with any number in the range having an equal
likelihood of occurrence. Each random value is
to incorporate routine and nonroutine O&M costs
input into the spreadsheet, and the spreadsheet is
for each component over the period of analysis.
recalculated to arrive at an associated outcome.
h. The model must be able to account for
Each random trial or iteration of the spreadsheet
represents an independent "what-if" game. By
changes in generating unit efficiencies with various
generating hundreds, or in some cases, thousands of
"what-if" games, Monte Carlo sampling will gener-
i. The model must be able to incorporate the
ate the input distribution and the entire range of
consequences of events and repair/rehabilitation
scenarios in terms of changes in hydropower system
benefits and alternative construction costs. Each
E-4. Model Requirements
alternative produces different hydropower outputs,
system benefits, and O&M costs.
Basic functional requirements are established for
j. The model must be able to accommodate
the model. These requirements allow for flexibility
in the analysis, incorporation of basic assumptions,
other economic calculations such as present valua-
and the ability to change parameters as needed.
tion and amortization of costs and incorporation of
Some of these requirements are described below.
interest during construction.
a. The model must accurately reflect the
E-5. Model Operating Characteristics
without-project condition. The without-project
condition establishes a base condition from which
a. For each alternative considered, the
all other alternatives are to be evaluated.
spreadsheet is modified to simulate the specific
b. The model must be flexible enough to
engineering, operational, and economic conse-

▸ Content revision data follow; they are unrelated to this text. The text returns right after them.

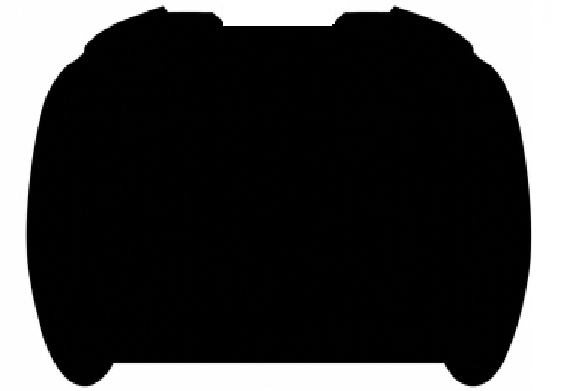
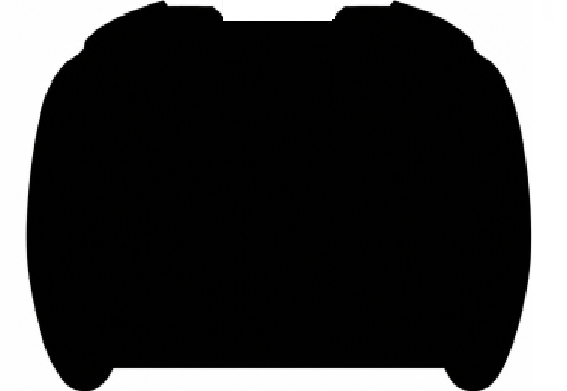
[pushing latest effects.

diff --git a/device_api.js b/device_api.js
@@ -67,7 +67,9 @@ const connBtn = document.getElementById("connBtn");         //html element
 const status = document.getElementById("status");           //html element
 const devName = document.getElementById("devName");         //html element
 const controller = document.getElementById("controller");   //html element
- 
+let EDGE_SIZE = 20;
+let EDGE_DARK = .65;
+		
 init();
 
 async function sendManualReport()
@@ -382,9 +384,7 @@ async  function cleanUpSelection( dev )
 	hid.device = dev;
 }
 
-
-
-function makeControllerImage (baseImage, fill)
+function makeControllerImage(baseImage, fill)
 {
 	controller._bg.replaceChildren();
 
@@ -392,17 +392,14 @@ function makeControllerImage (baseImage, fill)
 	controller._bg.appendChild(canvas);
 	let ctx = canvas.getContext("2d", { willReadFrequently: true });
 	let controllerImg = new Image();
-	
-	controllerImg.onerror = () =>
-	{
-		alert(`Failed to load controller image:\ncontroller_images/${baseImage}.png`);
-	};
- 
+
+	controllerImg.onerror = () => { alert(`Failed to load controller image:\ncontroller_images/${baseImage}.png`); };
 	controllerImg.src = `controller_images/${baseImage}.png`;
 
 	Promise.all([
 		new Promise(resolve => { if (controllerImg.complete) resolve(); else controllerImg.onload = resolve; }),
-		new Promise(resolve =>	{ if (fill.complete) resolve(); else fill.onload = resolve;	})	]).then(() =>
+		new Promise(resolve => { if (fill.complete) resolve(); else fill.onload = resolve; })
+	]).then(() =>
 	{
 		canvas.style.position = "absolute";
 		canvas.style.left = "0px";
@@ -411,31 +408,97 @@ function makeControllerImage (baseImage, fill)
 		canvas.width = controller.clientWidth;
 		canvas.height = controller.clientHeight;
 
-		ctx.drawImage(controllerImg, 0, 0, canvas.width, canvas.height );// Draw controller image first
-		let controllerData = ctx.getImageData( 0, 0, canvas.width, canvas.height);// Get controller pixels
-		ctx.drawImage( fill, 0, 0, canvas.width, canvas.height );// Draw texture
-		let textureData = ctx.getImageData( 0, 0, canvas.width, canvas.height );
+		ctx.drawImage(controllerImg, 0, 0, canvas.width, canvas.height);
+
+		let controllerData = ctx.getImageData(0, 0, canvas.width, canvas.height);
+		let mask = new Uint8ClampedArray(controllerData.data);
+
+		ctx.drawImage(fill, 0, 0, canvas.width, canvas.height);
+		let textureData = ctx.getImageData(0, 0, canvas.width, canvas.height);
+
 
 		// Replace black areas with texture
 		for (let i = 0; i < controllerData.data.length; i += 4)
 		{
-			let r = controllerData.data[i];
-			let g = controllerData.data[i + 1];
-			let b = controllerData.data[i + 2];
-
-			// black pixel
-			if (r < 50 && g < 50 && b < 50)
+			if (mask[i] < 50 && mask[i + 1] < 50 && mask[i + 2] < 50)
 			{
-				controllerData.data[i]     = textureData.data[i];
+				controllerData.data[i] = textureData.data[i];
 				controllerData.data[i + 1] = textureData.data[i + 1];
 				controllerData.data[i + 2] = textureData.data[i + 2];
 			}
 		}
 
-		// Put final image back
+		let w = canvas.width;
+		let h = canvas.height;
+		let distance = new Uint16Array(w * h);
+		distance.fill(999);
+
+
+		// Find outside pixels
+		for (let y = 0; y < h; y++)
+		{
+			for (let x = 0; x < w; x++)
+			{
+				let i = (y * w + x) * 4;
+
+				if (mask[i] > 200 && mask[i+1] > 200 && mask[i+2] > 200)
+					distance[y * w + x] = 0;
+			}
+		}
+
+
+		// Forward pass
+		for (let y = 1; y < h; y++)
+		{
+			for (let x = 1; x < w; x++)
+			{
+				let p = y * w + x;
+				distance[p] = Math.min(distance[p], distance[p-1] + 1, distance[p-w] + 1);
+			}
+		}
+
+
+		// Backward pass
+		for (let y = h - 2; y >= 0; y--)
+		{
+			for (let x = w - 2; x >= 0; x--)
+			{
+				let p = y * w + x;
+				distance[p] = Math.min(distance[p], distance[p+1] + 1, distance[p+w] + 1);
+			}
+		}
+
+		// Apply rounded edge shading
+		for (let y = 0; y < h; y++)
+		{
+			for (let x = 0; x < w; x++)
+			{
+				let p = y * w + x;
+				let i = p * 4;
+
+				if (!(mask[i] < 50 && mask[i+1] < 50 && mask[i+2] < 50))
+					continue;
+
+				let d = distance[p];
+
+				if (d < EDGE_SIZE)
+				{
+					let t = d / EDGE_SIZE;
+					let shade = EDGE_DARK + (1 - EDGE_DARK) * Math.pow(t, 3);
+
+					controllerData.data[i] *= shade;
+					controllerData.data[i+1] *= shade;
+					controllerData.data[i+2] *= shade;
+				}
+			}
+		}
+
+
 		ctx.putImageData(controllerData, 0, 0);
 	});
 }
+
+
 function isBootloader(d)
 {
     return d.vendorId === 0x04FB;
@@ -522,7 +585,19 @@ async  function init()
 	}
 	controllerSelect.value = currentController;
 	loadControllerLayout(currentController);
-		
+	
+	document.getElementById("edge").onkeyup   = (event) =>
+	{
+		EDGE_SIZE = Number(document.getElementById("edge").value);
+		loadControllerLayout(currentController);
+	}
+	
+	document.getElementById("dark").onkeyup   = (event) =>
+	{
+		EDGE_DARK = Number(document.getElementById("dark").value);
+		loadControllerLayout(currentController);
+	}
+	
 	connBtn.onclick = async () =>
 	{
 		try

diff --git a/bliss_box_api.js b/bliss_box_api.js
@@ -58,7 +58,7 @@
 	if (id == 127) return "PSX_JOGCON"	  ;
 	if (id == 52 ) return "FC_NES" 		  ;
 	if (id == 53 ) return "FC_ARKANOID" ;
-	if (id == 54 ) return "TG16_6BUTTON";
+	if (id == 54 ) return "PCEngine";
 	if (id == 55 ) return "WII_DRUM"     ;
 	if (id == 56 ) return "ARCADE"		  ;
 	if (id == 57 ) return "SUPERGUN"	;

diff --git a/index.html b/index.html
@@ -94,6 +94,8 @@ Bliss-Box LLC reserves all legal rights and remedies. Bliss-Box® and the Bliss-
 		DeviceBuddy v1.001 
 		<button id="connBtn">Connect Device</button>
 		<button id="fillColor">Select fill for controller image</button>
+		Edge Fill<input type="text" id="edge" value="20">
+		Edge shadow<input type="text" id="dark" value=".65">
 		<button id="BBUPDATE">Update Bliss-Box Device</button>
     <!-- Main Layout -->
     <div class="layout">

evaluate a full range of alternatives. Alternatives
quences relative to the alternative. Monte Carlo
considered in the analysis often include: enhanced
simulation techniques are incorporated into the
maintenance, use of spare parts, a full array of
spreadsheet. This approach uses random number
rehabilitation scenarios, and, subsequently, appro-
generation to compute an expected result given a
priate timing of any rehabilitation strategy.
combination of probabilities and events. The
program sums the results of multiple iterations of
c. The model must distinguish between indi-
the simulation and produces expected values and
vidual operating components, and economic conse-
variance. Each simulation should include a mini-
quences of various alternatives, and the timing of
mum of 300 iterations. Up to 5,000 iterations may
need to be computed in some simulations.
d. The model must be able to incorporate
b. Separate simulations are conducted for the
incremental analysis of each unit and its separable
without-project and for each alternative considered
in the analysis. Simulations for the Chapman
Powerhouse example (Appendix C) should include:
e. The model must account for a project life
rehabilitation of one to four turbines; rehabilitation
(35 years is recommended) and for near-term events
of one to four generators; rehabilitation of one or
that could impact future rehabilitation strategies.
of these alternatives. The appropriate timing for
f. The model must be able to incorporate the
rehabilitation should also be evaluated. Another
alternative that should be considered is one that
analysis for each time period and each functional
uses an enhanced maintenance strategy. In many
component under evaluation.
cases this may already be implemented in the